2. The wall can benefit balancing poses, which can be very challenging. For example, if we are unstable and struggling to remain upright in Vrksasana (Tree Pose), we can lose many of the actions of the pose. By moving to the wall with either your back lightly against the wall or one hand to the wall, you gain extra stability so you can focus on the lift through the spine and torso, and the opening of the hips. Even at the wall, you can continue to work on balance by grounding through the legs.
3. In standing postures, the wall can allow for greater range of motion. An example of this is Ardha Chandrasana (Half Moon Pose). Practicing the pose with your back against the wall allows you to really rotate in the torso and stack your shoulders and hips. You can rotate fully by opening up into the wall. This degree of rotation can be difficult while balancing on one leg! Another variation is to place the lifted back foot against the wall. The contact of the foot against the wall is a great reminder to keep the “life” in the back leg and to strongly extend through the heel, providing extra support that allows the body to open more fully.
However, one of the ultimate uses of the wall in your yoga practice is with a wall rope system. Rope work is called “Yoga Kurunta” and is often associated with the Iyengar school of yoga. Kuranta is loosely translated as a puppet, or a wood doll supported by strings. In Geeta Iyengar’s book, “Yoga: A Gem for Women,” she states, “In Yoga Kurunta, one learns to manipulate oneself in the various yoga postures by means of a suspended rope as if one were a puppet. Here the puppeteer and puppet are one, performing their own puppet show.”

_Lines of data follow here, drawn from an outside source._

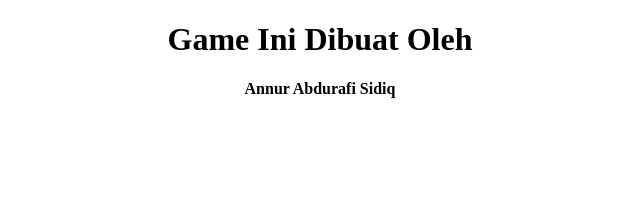
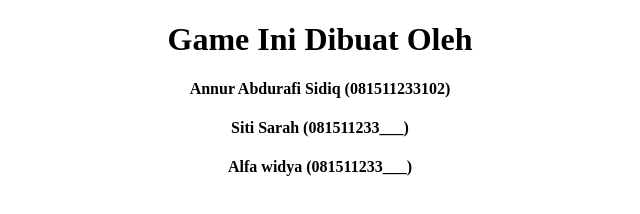
Before and after one commit to alboyz/about, a plain HTML site: page index.html in a window 1280 px wide. Shown: the whole page, without its empty margins (320-960 px from the left). Drawn offline with Linux system fonts and the light colour scheme.

Commit message:
Update index.html

```diff
--- a/index.html
+++ b/index.html
@@ -7,7 +7,9 @@
     <title>About</title>
     <center>
     <h1>Game Ini Dibuat Oleh</h1>
-    <h4>Annur Abdurafi Sidiq</h4>
+    <h4>Annur Abdurafi Sidiq (081511233102)</h4>
+    <h4>Siti Sarah (081511233___)</h4>
+    <h4>Alfa widya (081511233___)</h4>
 </center>
 </head>
 <body>
```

Yoga Kurunta is useful for new students and experienced students alike. It can help students become more aware of the orientation and position of their body and can bring a fresh perspective and awareness to the practice.
Students can experience greater opening and expansion while still strengthening the body, and it allows the more intense postures to be safely experienced.
For example, Yoga Kurunta is especially helpful for inversions and backbends, which many people are hesitant to practice. The ropes can help one feel more stable and secure. In this variation of Sirsasana (headstand,) the body is allowed to completely release without the weight of the body resting on the head. Rope poses are especially beneficial for spine health through use of traction to relieve pressure from compressed vertebral discs.
The support and the traction allows you to feel postures in a new way. Even the most experienced practitioners have something to learn in basic postures like Triangle (Trikonsana). With the support of the ropes, one can also hold postures for a longer period of time.
The wall is a powerful tool. Whether you clear a space in your living room to use the wall, or have access to a full yoga rope system, take the opportunity to experience your yoga practice in a new supported way!